In recent weeks, every article in the Gazette has been about the BRA rubber-stamping one development project after another. Most of these approved projects had fewer parking spaces, less open space and affordable housing, or greater height requirements than code mandates. The proposed project at the former site of the James’s Gate Pub was seeking variances for all of these!
Why bother to establish codes, conduct usage studies, or plan neighborhood growth if developers, in collusion with municipal authorities, will just do as they please?
Mayor Walsh, are you listening? Do the entreaties of your electorate count for nothing?
Criterion plans to develop the LAZ parking lot at Washington St. and the Arborway. Forest Hills Station is the rail terminus. Where are people who drive to reach the T supposed to park?
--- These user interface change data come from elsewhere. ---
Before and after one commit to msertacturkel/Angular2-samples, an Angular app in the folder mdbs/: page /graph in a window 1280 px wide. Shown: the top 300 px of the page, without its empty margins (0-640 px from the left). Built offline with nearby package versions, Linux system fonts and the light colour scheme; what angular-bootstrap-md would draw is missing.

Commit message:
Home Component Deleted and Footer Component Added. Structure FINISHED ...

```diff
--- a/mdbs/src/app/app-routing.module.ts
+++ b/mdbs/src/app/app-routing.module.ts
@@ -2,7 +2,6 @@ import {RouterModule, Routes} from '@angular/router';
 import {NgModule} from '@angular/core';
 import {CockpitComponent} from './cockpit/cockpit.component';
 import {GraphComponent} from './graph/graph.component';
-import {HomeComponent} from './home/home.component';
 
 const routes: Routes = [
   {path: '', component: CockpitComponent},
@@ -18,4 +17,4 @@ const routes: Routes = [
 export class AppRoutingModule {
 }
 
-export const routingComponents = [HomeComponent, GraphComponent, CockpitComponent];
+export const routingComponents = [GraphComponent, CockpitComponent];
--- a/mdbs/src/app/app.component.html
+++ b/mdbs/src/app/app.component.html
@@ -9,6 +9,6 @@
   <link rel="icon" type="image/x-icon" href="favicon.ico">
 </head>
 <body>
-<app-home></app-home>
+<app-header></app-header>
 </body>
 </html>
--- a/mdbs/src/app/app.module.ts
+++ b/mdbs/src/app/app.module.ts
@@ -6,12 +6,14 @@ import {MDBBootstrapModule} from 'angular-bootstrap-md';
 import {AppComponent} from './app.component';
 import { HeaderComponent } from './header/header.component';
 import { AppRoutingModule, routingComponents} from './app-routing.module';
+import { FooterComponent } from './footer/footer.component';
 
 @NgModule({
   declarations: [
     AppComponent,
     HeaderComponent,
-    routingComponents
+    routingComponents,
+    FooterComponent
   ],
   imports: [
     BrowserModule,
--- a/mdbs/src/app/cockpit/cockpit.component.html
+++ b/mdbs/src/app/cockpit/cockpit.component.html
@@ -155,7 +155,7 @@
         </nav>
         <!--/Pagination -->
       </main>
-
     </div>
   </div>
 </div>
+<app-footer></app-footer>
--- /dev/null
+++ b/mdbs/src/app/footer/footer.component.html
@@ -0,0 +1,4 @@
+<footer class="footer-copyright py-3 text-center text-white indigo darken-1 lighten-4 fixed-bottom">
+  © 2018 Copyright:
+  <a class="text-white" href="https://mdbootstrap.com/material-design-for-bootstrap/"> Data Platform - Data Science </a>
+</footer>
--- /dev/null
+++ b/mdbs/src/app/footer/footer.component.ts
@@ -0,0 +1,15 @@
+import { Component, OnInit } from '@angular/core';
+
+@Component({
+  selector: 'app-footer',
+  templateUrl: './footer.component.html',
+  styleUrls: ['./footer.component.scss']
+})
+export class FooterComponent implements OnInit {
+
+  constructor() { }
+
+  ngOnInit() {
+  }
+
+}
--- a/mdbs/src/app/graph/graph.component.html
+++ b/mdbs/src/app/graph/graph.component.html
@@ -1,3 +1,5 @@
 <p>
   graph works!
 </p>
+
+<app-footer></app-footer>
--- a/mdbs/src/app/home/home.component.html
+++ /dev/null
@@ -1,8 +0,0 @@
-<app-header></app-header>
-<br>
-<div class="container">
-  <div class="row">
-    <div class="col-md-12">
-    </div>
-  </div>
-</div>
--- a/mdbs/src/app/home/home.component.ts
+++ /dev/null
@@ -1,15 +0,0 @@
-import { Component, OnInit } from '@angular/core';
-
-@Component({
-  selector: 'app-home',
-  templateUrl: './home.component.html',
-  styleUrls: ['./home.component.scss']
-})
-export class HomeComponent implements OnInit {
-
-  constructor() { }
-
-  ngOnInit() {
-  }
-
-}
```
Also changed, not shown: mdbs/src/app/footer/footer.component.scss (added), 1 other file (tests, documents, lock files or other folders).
It’s commendable to discourage driving, but people need to park somewhere or they’ll end up endlessly circling for spaces, congesting roadways.
The Criterion development looms, after years of Casey Arborway construction noise and dust forcing us to keep our windows closed. And anyone who has walked or driven around the T Station has had the pleasure of dealing with the haphazard traffic management (see: Nicholas J. Ellis’s astute June 10th letter to the editor).
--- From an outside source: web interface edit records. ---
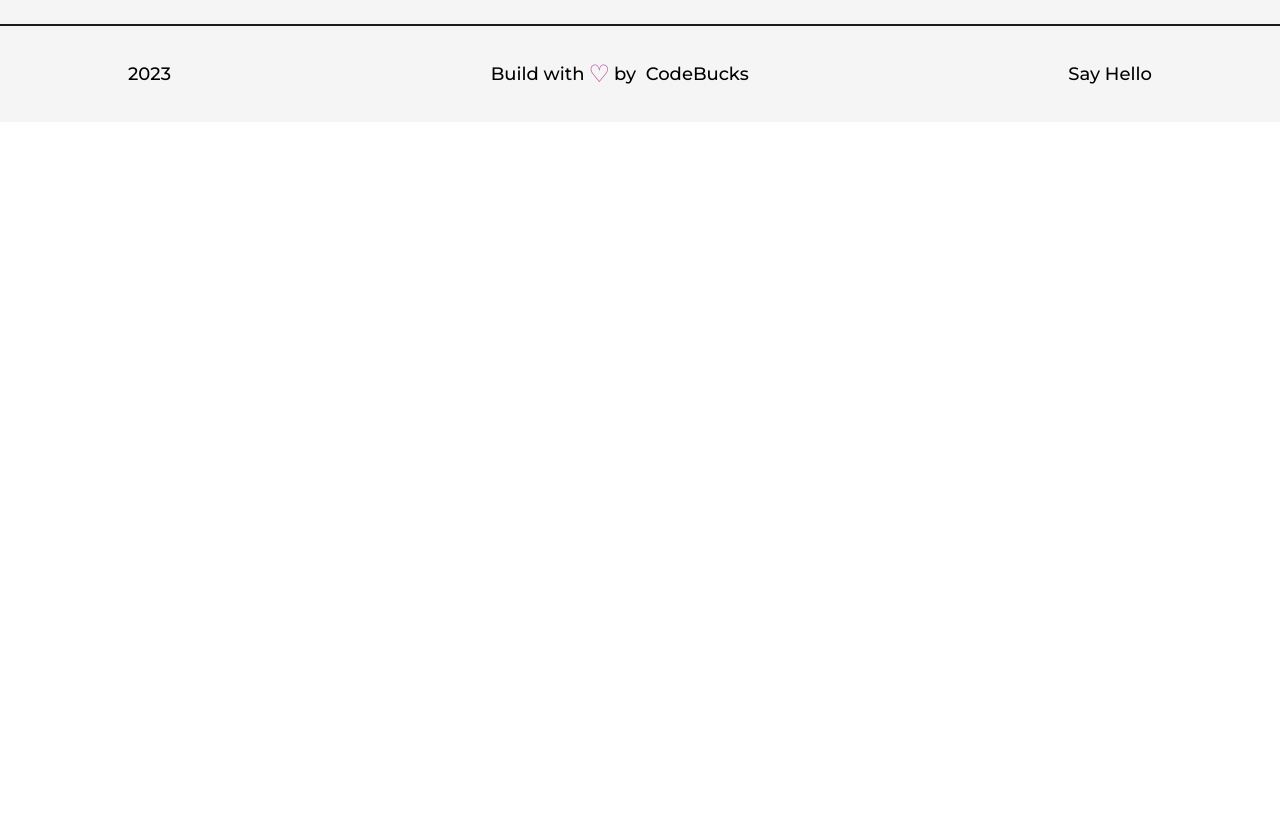
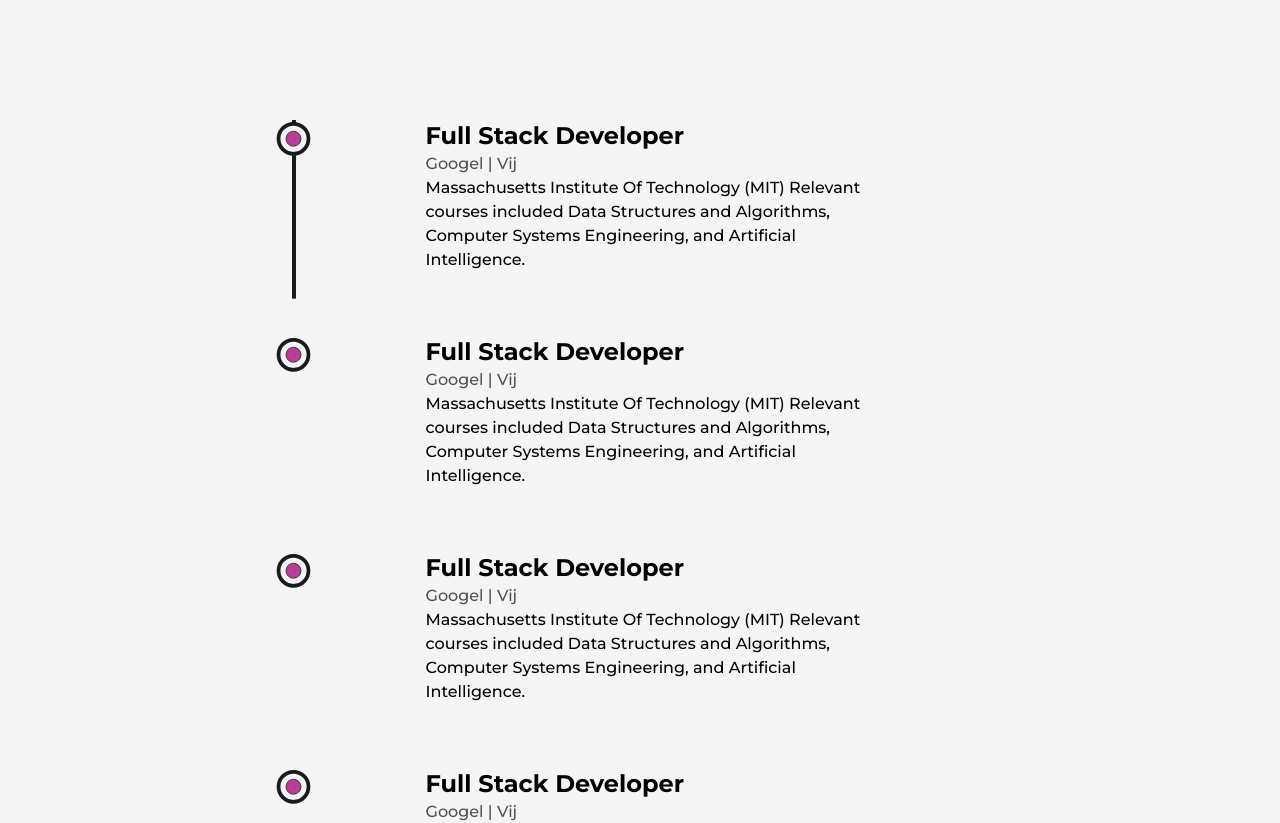
Before and after one commit to kpspavan/PavanFE, a Next.js app: page /about in a window 1280 px wide. Shown: the part 3940-4763 px from the top of the page. Before the commit the page ends 4062 px from the top, so only its background shows below. Built offline with nearby package versions, Linux system fonts and the light colour scheme.

Commit message:
addded education

```diff
--- /dev/null
+++ b/src/components/Education.js
@@ -0,0 +1,92 @@
+import React,{useRef} from "react";
+import {useScroll,motion} from "framer-motion"
+import Licon from '../components/Licon'
+
+const Details = ({ type, time, place, info }) => {
+  const ref = useRef(null);
+  return (
+    <li ref={ref} className="my-8 first:mt-0 last:mb-0 w-[60%] mx-auto flex flex-col items-center justify-between "  >
+    <Licon  reference={ref} />
+      <motion.div initial={{y:50}} whileInView={{y:0}} transition={{duration:0.5,type:"spring" }}  >
+        <h3 className="capitalize font-bold text-2xl" >
+          {type}
+        </h3>
+        <span className="capitalize font-medium text-dark/75 " >
+          {time} | {place}
+        </span>
+        <p className="font-medium w-full" >{info}</p>
+      </motion.div>
+    </li>
+  );
+};
+
+function Education() {
+    const ref = useRef(null)
+    const {scrollYProgress} = useScroll(
+        {
+            target:ref,
+            offset:["start end","center start"]
+        }
+    )
+  return (
+    <>
+      <div className="my-64">
+        <h2 className="font-bold text-8xl mb-32 w-full text-center">
+          Experiance
+        </h2>
+        <div ref={ref} className="w-[75%] m-auto relative ">
+        <motion.div style={{scaleY:scrollYProgress}}  className="absolute left-9 top-0 w-[4px] h-full bg-dark origin-top " />
+          <ul className="w-full flex flex-col items-start justify-between ml-4 " >
+            <Details
+             type="Full Stack Developer"
+             time="googel"
+             place="vij"
+             info=" Massachusetts Institute Of Technology (MIT)
+Relevant courses included Data Structures and Algorithms, Computer Systems Engineering, and Artificial
+Intelligence.
+
+"
+            />
+
+           <Details
+             type="Full Stack Developer"
+             time="googel"
+             place="vij"
+             info=" Massachusetts Institute Of Technology (MIT)
+Relevant courses included Data Structures and Algorithms, Computer Systems Engineering, and Artificial
+Intelligence.
+
+"
+            />
+
+           <Details
+             type="Full Stack Developer"
+             time="googel"
+             place="vij"
+             info=" Massachusetts Institute Of Technology (MIT)
+Relevant courses included Data Structures and Algorithms, Computer Systems Engineering, and Artificial
+Intelligence.
+
+"
+            />
+
+           <Details
+             type="Full Stack Developer"
+             time="googel"
+             place="vij"
+             info=" Massachusetts Institute Of Technology (MIT)
+Relevant courses included Data Structures and Algorithms, Computer Systems Engineering, and Artificial
+Intelligence.
+
+"
+            />
+
+
+          </ul>
+        </div>
+      </div>
+    </>
+  );
+}
+
+export default Education;
--- a/src/components/Experiance.js
+++ b/src/components/Experiance.js
@@ -1,10 +1,13 @@
 import React,{useRef} from "react";
 import {useScroll,motion} from "framer-motion"
+import Licon from '../components/Licon'
 
 const Details = ({ position, company, companyLink, time, address, work }) => {
+  const ref = useRef(null);
   return (
-    <li className="my-8 first:mt-0 last:mb-0 w-[60%] mx-auto flex flex-col items-center justify-between "  >
-      <div  >
+    <li ref={ref} className="my-8 first:mt-0 last:mb-0 w-[60%] mx-auto flex flex-col items-center justify-between "  >
+    <Licon  reference={ref} />
+      <motion.div initial={{y:50}} whileInView={{y:0}} transition={{duration:0.5,type:"spring" }}  >
         <h3 className="capitalize font-bold text-2xl" >
           {position} &nbsp; <a target="_blank" className="text-prmary capitalize" href={companyLink}>@{company}</a>{" "}
         </h3>
@@ -12,7 +15,7 @@
           {time} | {address}
         </span>
         <p className="font-medium w-full" >{work}</p>
-      </div>
+      </motion.div>
     </li>
   );
 };
@@ -32,7 +35,7 @@
           Experiance
         </h2>
         <div ref={ref} className="w-[75%] m-auto relative ">
-        <motion.div style={{scaleY:scrollYProgress}}  className="absolute left-8 top-0 w-[4px] h-full bg-dark origin-top " />
+        <motion.div style={{scaleY:scrollYProgress}}  className="absolute left-9 top-0 w-[4px] h-full bg-dark origin-top " />
           <ul className="w-full flex flex-col items-start justify-between ml-4 " >
             <Details
               position="Software Engineer"
--- /dev/null
+++ b/src/components/Licon.js
@@ -0,0 +1,23 @@
+import React,{useRef} from 'react'
+import {useScroll,motion} from "framer-motion"
+
+function Licon({reference}) {
+    const ref = useRef(null)
+    const {scrollYProgress} = useScroll(
+        {
+            target:reference,
+            offset:["center end","center center"]
+        }
+    )
+  return (
+    <figure className='absolute left-0 stroke-dark  ' >
+        <svg className='-rotate-90' width="75" height="75" viewBox='0 0 100 100'>
+            <motion.circle cx="75" cy="50"  r="20" className='stroke-primary stroke-1 fill-none '  />
+            <motion.circle cx="75" cy="50"  r="20"  className=' stroke-[5px] fill-light ' style={{pathLength:scrollYProgress}}  />
+            <motion.circle cx="75" cy="50"  r="10"  className=' animate-pulse stroke-1 fill-primary '  />
+        </svg>
+    </figure>
+  )
+}
+
+export default Licon
--- a/src/pages/about.js
+++ b/src/pages/about.js
@@ -7,6 +7,7 @@
 import { useInView, useMotionValue, useSpring } from "framer-motion";
 import Skills from '../components/Skills'
 import Experiance from '../components/Experiance'
+import Education from '../components/Education'
 
 const AnimatedNumber = ({value}) => {
     const ref = useRef(null)
@@ -95,6 +96,7 @@
           </div>
           <Skills />
           <Experiance  />
+          <Education  />
         </Layout>
       </main>
     </>
```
Criterion intends to shoehorn in five- and six-story condominiums directly behind a commercial strip and across a busy new road from another massive new condo complex (JP MetroMark Apartments). I don’t like the drug dealing, prostitution, and public urination that take place in a vast parking lot with no attendant, but I do not welcome the sort of privacy that alleys and blind corners will afford criminal activity.
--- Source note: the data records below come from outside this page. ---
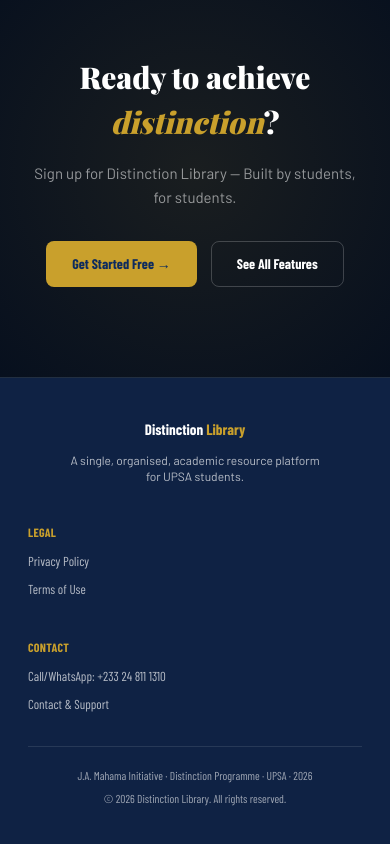
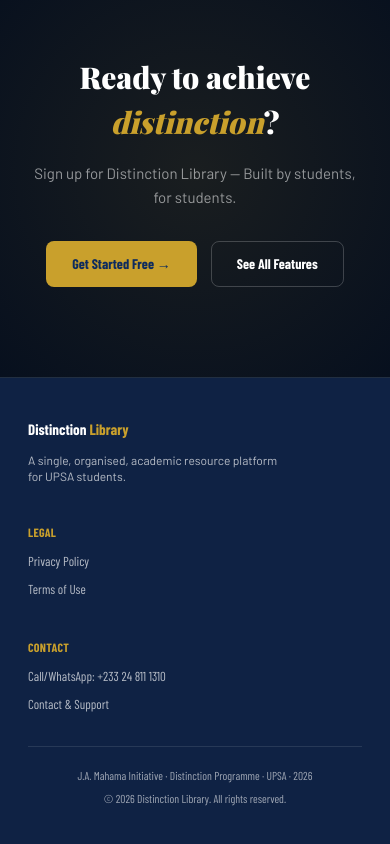
Before and after one commit to johnadamsmahama/distinction-library, a Next.js app: page / in a window 390 px wide. Shown: the part 4276-5120 px from the top of the page. Built offline with nearby package versions, Linux system fonts and the light colour scheme; no server answers; the database is empty; a web font is replaced by a local one.

Commit message:
Refactor Footer component layout for alignment

```diff
--- a/components/Footer.tsx
+++ b/components/Footer.tsx
@@ -5,8 +5,8 @@ export default function Footer() {
     <footer className="bg-navy-mid border-t border-gold/10 py-10 px-7">
       <div className="max-w-content mx-auto">
         <div className="grid grid-cols-1 sm:grid-cols-3 gap-10 mb-8">
-          <div className="text-center sm:text-left">
-            <div className="max-w-[260px] mx-auto sm:mx-0">
+          <div className="text-left">
+            <div className="max-w-[260px]">
               <div className="font-condensed font-bold text-[15px] mb-3">
                 <span className="text-white">Distinction</span> <span className="text-gold">Library</span>
               </div>
```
Collateral damage from ongoing construction is already not being managed well. Now a plan is in the pipeline to disrupt the area even more?
What happened to controlled growth? The Gazette has reported that the JP/Rox plan allows for fifteen-story buildings in the Forest Hills area. Fifteen stories! Big glass towers are in no way compatible with the triple-deckers and tree-lined streets of Forest Hills. And I’m tired of hearing, particularly in this city, that development is inevitable. Anyone who believes so need only take a walk in Beacon Hill or the South End.
Wasn’t taking down the Casey Overpass supposed to ease congestion? Does anyone have any idea what pouring thousands more people into this area will do for traffic, for noise and air pollution, for crime, for pedestrian/cyclist/motorist safety? At the very least, NO NEW CONSTRUCTION should take place in Forest Hills until the Casey Arborway is complete, the condo complexes already under construction are fully occupied, and an unbiased analysis determines that the area can accommodate many more residents.
Don’t ask me to cry for developers who paid top-dollar for a piece of our neighborhood and now want to destroy it to make good on their investments. What makes our neighborhood desirable is its character: to market that while ruining it seems counter-intuitive, even to the most superficial reasoning.
Jamaica Plain resident